By Robin Thompson
University of West Alabama
What Is Assistive Technology?
Assistive technology is a term used to describe
devices or services that help individuals with
disabilities obtain a free appropriate education.
Assistive Technology Law
Section 504 of the Rehabilitation Act of 1973 requires a school district to provide a “free
appropriate public education” (FAPE) to disabled individuals who is in the school
district’s jurisdiction, regardless of the severity of the person’s disability.
An appropriate education includes regular and special education and any services or aids
needed to accommodate the needs of individuals with disabilities.
The Individuals with Disabilities Education Act (IDEA) mandates that schools are
responsible for providing assistive technology devices and services to students with
Who Can Benefit From Assistive
Students who are:
Hearing Assistive Technology
(HATS) for Children
FM systems help amplify sounds.
They allow students to hear the teacher’s voice at an
appropriate and constant level.
Vision Assistive Technology
These products allow students to enlarge the size of images
Some screen magnifiers permit the user to change the
default colors of the display.
Learning Assistive Technology
Allows a student to scan
printed material into a
computer or handheld unit.
The scanned text is then read
aloud via a speech
This is especially helpful for
students who struggle with a
Optical Character Recognition
Assistive Technology For Physically Disabled
Designed for users with
physical disabilities who
cannot use a standard
Small keyboards for
students with limited
range of motion
One handed keyboards
for students who type
with only one hand
National Institute on Deafness and Other
Future of Children.org
References Cengage Learning (2015). Figure 4: WinMini keyboard. Retrieved from
Google Images. (n.d.) Retrieved from www.google.com/images.
Lily Walters (n.d.) Figure 5: One handed Keyboard. Retrieved from http://www.onehandedkeyboard.com/maltron.html
National Institute on Deafness and Other Communication Disorders (December 2011). Assistive devices for people with
hearing, voice, speech, or language disorders. Retrieved from http://www.nidcd.nih.gov/health/hearing/pages/assistive-
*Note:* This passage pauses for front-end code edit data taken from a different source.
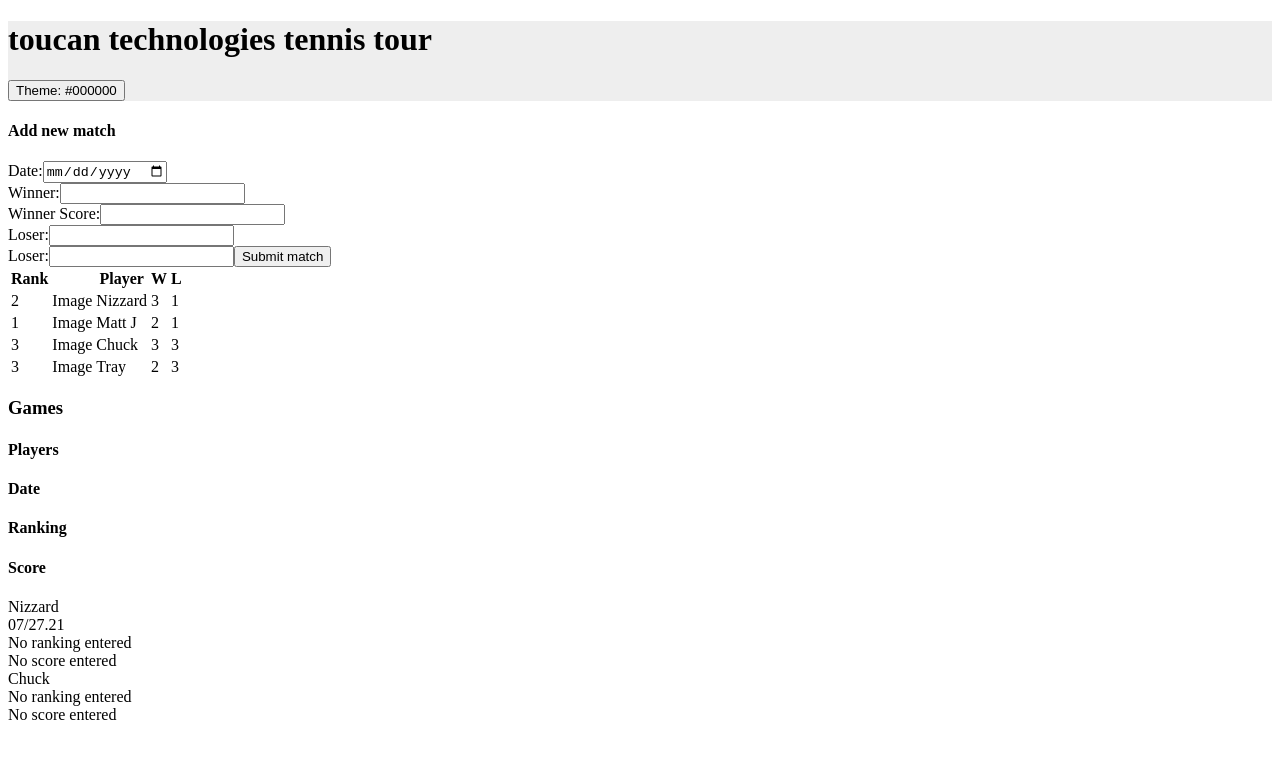
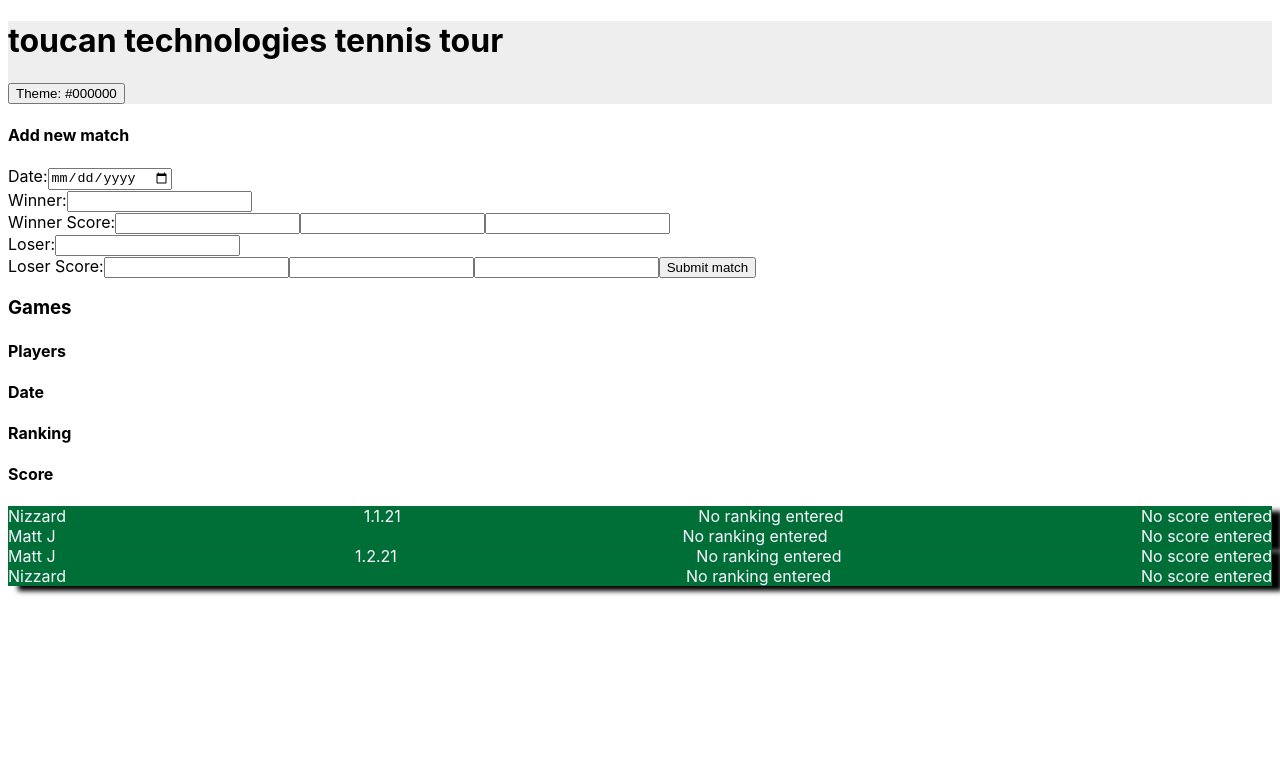
Before and after one commit to alstonwhite/tennis-ladder-arch, a React (Create React App) app: page / in a window 1280 px wide. Shown: the top 758 px of the page. Built offline with nearby package versions, Linux system fonts and the light colour scheme.

Commit message:
Updated add match form

```diff
--- a/src/App.js
+++ b/src/App.js
@@ -1,25 +1,35 @@
-import React, { useState } from 'react'
+import React, { useState, useEffect } from 'react'
+import './index.css'
 
 import { ThemeProvider } from './contexts/ThemeContext'
 import Header from './components/Header'
-import LadderRankings from './components/LadderRankings'
 import MatchesDisplay from './components/MatchesDisplay'
-import AddMatch from './components/AddMatch'
+import AddMatchForm from './components/AddMatchForm'
 
-import { ladder } from './testData'
+import { fetchMatches, postNewMatch } from './testData'
 
 
 function App() {
 
+  const [matches, setMatches] = useState(null);
+
+  const addNewMatch = ({date, winner, loser, winnerScore, loserScore}) => {
+    postNewMatch({date, winner, loser, winnerScore, loserScore});
+    setMatches([{date, winner, loser, winnerScore, loserScore}, ...matches])
+  }
+
+  useEffect(() => {
+    fetchMatches().then(response => setMatches(response))
+  },[])
+
   return (
-    <>
+    <div className="App">
       <ThemeProvider>
         <Header/>
-        <AddMatch/>
-        <LadderRankings players={ladder.players}/>
-        <MatchesDisplay matches={ladder.matches}/>
+        <AddMatchForm addMatch={addNewMatch}/>
+        <MatchesDisplay matches={matches}/>
       </ThemeProvider>
-    </>
+    </div>
   );
 }
 
--- a/src/components/AddMatch.js
+++ /dev/null
@@ -1,72 +0,0 @@
-import React, { useState } from 'react'
-
-import { addMatch } from '../testData.js'
-
-
-const AddMatch = () => {
-
-    const [date, setDate] = useState("")
-    const [winner, setWinner] = useState("")
-    const [winnerScore, setWinnerScore] = useState("")
-    const [loser, setLoser] = useState("")
-    const [loserScore, setLoserScore] = useState("")
-
-    const handleSubmit = (e) => {
-        e.preventDefault()
-
-        addMatch({date, winner, loser, winnerScore, loserScore});
-
-        console.log("Match submitted!")
-
-    }
-
-    return (
-        <>
-            <h4>Add new match</h4>
-            <form onSubmit={handleSubmit}>
-                <label>Date:
-                    <input
-                        type="date"
-                        value={date}
-                        onChange={e => setDate(e.target.value)}
-                    />
-                </label>
-                <br/>
-                <label>Winner:
-                    <input
-                        type="text"
-                        value={winner}
-                        onChange={e => setWinner(e.target.value)}
-                    />
-                </label>
-                <br/>
-                <label>Winner Score:
-                    <input
-                        type="text"
-                        value={winnerScore}
-                        onChange={e => setWinnerScore(e.target.value)}
-                    />
-                </label>
-                <br/>
-                <label>Loser:
-                    <input
-                        type="text"
-                        value={loser}
-                        onChange={e => setLoser(e.target.value)}
-                    />
-                </label>
-                <br/>
-                <label>Loser:
-                    <input
-                        type="text"
-                        value={loserScore}
-                        onChange={e => setLoserScore(e.target.value)}
-                    />
-                </label>
-                <button type="submit">Submit match</button>
-            </form>
-        </>
-    )
-}
-
-export default AddMatch;
--- /dev/null
+++ b/src/components/AddMatchForm.js
@@ -0,0 +1,130 @@
+import React, { useEffect, useState } from 'react'
+
+
+const AddMatchForm = ({ addMatch }) => {
+
+    const [data, setData] = useState(
+        {
+            winner: null,
+            loser: null,
+            winnerScore: [null, null, null, null, null],
+            loserScore: [null, null, null, null, null],
+            date: null
+        }
+    )
+
+    const handleWinnerChange = (e) => {
+        const newWinnerChangeData = {...data};
+        newWinnerChangeData.winner = e.target.value;
+        setData(newWinnerChangeData);
+    }
+
+    const handleLoserChange = (e) => {
+        const newLoserChangeData = {...data};
+        newLoserChangeData.loser = e.target.value;
+        setData(newLoserChangeData);
+    }
+
+    const handleWinnerScoreChange = (i) => (e) => {
+        console.log("i: ", i, "e.target.value: ", e.target.value);
+        const newWinnerScoreChangeData = {...data};
+        newWinnerScoreChangeData.winnerScore[i] = e.target.value;
+        setData(newWinnerScoreChangeData);
+    }
+
+    const handleLoserScoreChange = (i) => (e) => {
+        console.log("i: ", i, "e.target.value: ", e.target.value);
+        const newLoserScoreChangeData = {...data};
+        newLoserScoreChangeData.loserScore[i] = e.target.value;
+        setData(newLoserScoreChangeData);
+    }
+
+    const handleDateChange = (e) => {
+        const newDateChangeData = {...data};
+        newDateChangeData.date = e.target.value;
+        setData(newDateChangeData);
+    }
+
+    const handleSubmit = (e) => {
+        e.preventDefault()
+
+        addMatch(data);
+
+        console.log("Match submitted", data)
+    }
+
+    // useEffect(() => {
+    //     console.log("useEffect data", data)
+    // })
+
+
+    return (
+        <>
+            <h4>Add new match</h4>
+            <form onSubmit={handleSubmit}>
+                <label>Date:
+                    <input
+                        type="date"
+                        value={data.date}
+                        onChange={handleDateChange}
+                    />
+                </label>
+                <br/>
+                <label>Winner:
+                    <input
+                        type="text"
+                        value={data.winner}
+                        onChange={handleWinnerChange}
+                    />
+                </label>
+                <br/>
+                <label>Winner Score:
+                    <input
+                        type="text"
+                        value={data.winnerScore[0]}
+                        onChange={handleWinnerScoreChange(0)}
+                    />
+                    <input
+                        type="text"
+                        value={data.winnerScore[1]}
+                        onChange={handleWinnerScoreChange(1)}
+                    />
+                    <input
+                        type="text"
+                        value={data.winnerScore[2]}
+                        onChange={handleWinnerScoreChange(2)}
+                    />
+                </label>
+                <br/>
+                <label>Loser:
+                    <input
+                        type="text"
+                        value={data.loser}
+                        onChange={handleLoserChange}
+                    />
+                </label>
+                <br/>
+                <label>Loser Score:
+                    <input
+                        type="text"
+                        value={data.loserScore[0]}
+                        onChange={handleLoserScoreChange(0)}
+                    />
+                    <input
+                        type="text"
+                        value={data.loserScore[1]}
+                        onChange={handleLoserScoreChange(1)}
+                    />
+                    <input
+                        type="text"
+                        value={data.loserScore[2]}
+                        onChange={handleLoserScoreChange(2)}
+                    />
+                </label>
+                <button type="submit">Submit match</button>
+            </form>
+        </>
+    )
+}
+
+export default AddMatchForm;
--- a/src/components/LadderRankings.js
+++ b/src/components/LadderRankings.js
@@ -2,10 +2,6 @@ import React from 'react'
 
 
 const LadderRankings = ({players}) => {
-
-    console.log("players isArray", Array.isArray(players))
-    console.log("players array", players)
-
 
     return (
         <>
--- /dev/null
+++ b/src/index.css
@@ -0,0 +1,28 @@
+* {
+    box-sizing: border-box;
+}
+
+.App {
+    font-family: -apple-system, BlinkMacSystemFont, 'Segoe UI', 'Roboto', 'Oxygen',
+    'Ubuntu', 'Cantarell', 'Fira Sans', 'Droid Sans', 'Helvetica Neue',
+    sans-serif;
+}
+
+.matches-grid__game {
+    background-color: #006E37;
+    border: 5px white;
+    color: #f8f8ff;
+    box-shadow: 10px 5px 5px black;
+}
+
+.matches-grid__game {
+    border: 5px white;
+    display: flex;
+    flex-direction: column;
+}
+
+.matches-grid__player {
+    border: 3px white;
+    display: flex;
+    justify-content: space-between;
+}
--- a/src/index.js
+++ b/src/index.js
@@ -4,7 +4,7 @@ import App from './App';
 
 ReactDOM.render(
   <React.StrictMode>
-    <App />
+    <App/>
   </React.StrictMode>,
   document.getElementById('root')
 );
--- a/src/testData.js
+++ b/src/testData.js
@@ -4,44 +4,50 @@ export const ladder = {
   players: [
     {
       name: "Nizzard",
+      id: 1,
       img: logo,
-      ranking: 2,
-      wins: 3,
-      losses: 1
+      ranking: 1,
+      hometown: "Dallas, TX",
+      bio: "stretch",
+      height: "8' 4\"",
+      weight: "190",
+      handedness: "Right"
     },
     {
       name: "Matt J",
+      id: 2,
       img: logo,
-      ranking: 1,
-      wins: 2,
-      losses: 1
-    },
-    {
-      name: "Chuck",
-      img: logo,
-      ranking: 3,
-      wins: 3,
-      losses: 3
-    },
-    {
-      name: "Tray",
-      img: logo,
-      ranking: 3,
-      wins: 2,
-      losses: 3
+      ranking: 2,
+      hometown: "Concord, MA",
+      bio: "jap",
+      height: "6' 0\"",
+      weight: "145",
+      handedness: "Right"
     }
   ],
   matches: [
     {
-      date: "07/27.21",
+      date: "1.1.21",
       winner: "Nizzard",
-      loser: "Chuck",
-      winnerScore: [6, 4, 6],
-      loserScore: [3, 6,4]
+      loser: "Matt J",
+      winnerScore: [6, 4, 6, null, null],
+      loserScore: [3, 6,4, null, null]
+    },
+    {
+      date: "1.2.21",
+      winner: "Matt J",
+      loser: "Nizzard",
+      winnerScore: [3, 3, null, null, null],
+      loserScore: [6, 6, null, null, null]
     }
   ]
 }
 
-  export const addMatch = async (match) => {
-    ladder.matches.push(match)
-  }
+export const fetchMatches = async () => {
+  return ladder.matches;
+}
+
+export const postNewMatch = async (match) => {
+  ladder.matches.push(match)
+  console.log("postMatch matches", ladder.matches)
+}
```
Also changed, not shown: src/components/MatchesDisplay.js (+5 -7 lines).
Online OCR (n.d.) Figure 3: Optical Character Recognition. Retrieved from products.softsolutionslimited.com
Raskind, M. H. (2000). Assistive technology for children with learning disabilities. Bridges to Reading, 2nd Edition. San
Mateo, CA: Schwab Foundation for Learning. Retrieved from http://frostig.org/
RL and Associates. (n.d.) Figure 2: Portable Video Magnifier. Retrieved from www.rla.com
Senses Australia. (n.d.). Figure 1: Diagram Inspiro FM System. Retrieved from www.deafblindinformation.org.au
The Iris Center. Assistive Technology Module (n.d.). Retrieved from
U.S. Department of Education (2010). Free Appropriate Public Education for Students With Disabilities: Requirements
Under Section 504 of the Rehabilitation Act of 1973. Retrieved from